● Problem to solve: Each line of the records that includes "other" should be found and copied.

[Start of section]

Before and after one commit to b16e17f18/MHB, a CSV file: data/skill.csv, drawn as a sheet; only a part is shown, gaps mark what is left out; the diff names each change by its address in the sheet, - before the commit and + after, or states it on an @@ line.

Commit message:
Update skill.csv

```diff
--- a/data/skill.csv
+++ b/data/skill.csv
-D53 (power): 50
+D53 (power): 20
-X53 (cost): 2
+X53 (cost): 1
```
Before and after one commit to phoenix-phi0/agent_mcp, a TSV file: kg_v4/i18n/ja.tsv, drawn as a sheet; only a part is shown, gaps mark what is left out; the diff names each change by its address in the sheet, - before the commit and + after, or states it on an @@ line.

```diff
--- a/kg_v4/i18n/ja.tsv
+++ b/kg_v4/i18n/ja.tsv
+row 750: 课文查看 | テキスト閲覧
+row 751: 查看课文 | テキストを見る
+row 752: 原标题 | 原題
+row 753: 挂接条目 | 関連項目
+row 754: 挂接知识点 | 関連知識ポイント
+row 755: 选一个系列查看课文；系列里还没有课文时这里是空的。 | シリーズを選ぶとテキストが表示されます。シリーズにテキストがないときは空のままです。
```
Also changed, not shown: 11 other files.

[End of section]
[Start of section]

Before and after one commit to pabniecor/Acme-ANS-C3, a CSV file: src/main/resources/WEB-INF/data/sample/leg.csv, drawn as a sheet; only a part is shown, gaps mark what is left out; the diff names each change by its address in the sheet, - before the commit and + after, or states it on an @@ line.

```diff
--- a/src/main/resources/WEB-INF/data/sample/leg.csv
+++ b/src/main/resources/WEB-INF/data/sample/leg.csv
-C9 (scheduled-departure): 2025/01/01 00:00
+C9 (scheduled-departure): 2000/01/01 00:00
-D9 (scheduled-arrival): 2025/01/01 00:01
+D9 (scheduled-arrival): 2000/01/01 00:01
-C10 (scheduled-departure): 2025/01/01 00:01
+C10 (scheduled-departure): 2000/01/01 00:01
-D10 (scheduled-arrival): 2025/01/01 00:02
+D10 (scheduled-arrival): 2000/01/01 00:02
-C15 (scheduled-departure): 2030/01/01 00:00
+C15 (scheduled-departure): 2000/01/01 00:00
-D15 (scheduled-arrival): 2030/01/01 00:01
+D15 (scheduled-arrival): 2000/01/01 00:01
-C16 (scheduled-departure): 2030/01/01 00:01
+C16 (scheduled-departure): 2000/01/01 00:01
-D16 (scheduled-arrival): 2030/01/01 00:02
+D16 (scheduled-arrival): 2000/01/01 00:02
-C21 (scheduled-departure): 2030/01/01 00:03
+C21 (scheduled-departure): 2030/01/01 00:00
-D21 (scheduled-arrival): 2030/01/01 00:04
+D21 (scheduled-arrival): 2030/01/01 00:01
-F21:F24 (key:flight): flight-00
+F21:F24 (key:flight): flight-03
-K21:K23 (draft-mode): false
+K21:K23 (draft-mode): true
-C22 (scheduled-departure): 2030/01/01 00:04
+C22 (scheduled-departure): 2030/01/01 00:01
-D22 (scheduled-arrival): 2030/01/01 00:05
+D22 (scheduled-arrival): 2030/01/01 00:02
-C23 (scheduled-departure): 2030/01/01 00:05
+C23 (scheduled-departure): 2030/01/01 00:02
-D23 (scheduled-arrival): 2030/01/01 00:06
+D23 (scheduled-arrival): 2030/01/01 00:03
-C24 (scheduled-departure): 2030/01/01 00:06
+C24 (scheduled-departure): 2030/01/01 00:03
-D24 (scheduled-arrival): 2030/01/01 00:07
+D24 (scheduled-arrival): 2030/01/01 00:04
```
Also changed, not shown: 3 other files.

[End of section]

● Result of the exercise:
Also changed, not shown: 11 other files.
Also changed, not shown: 3 other files.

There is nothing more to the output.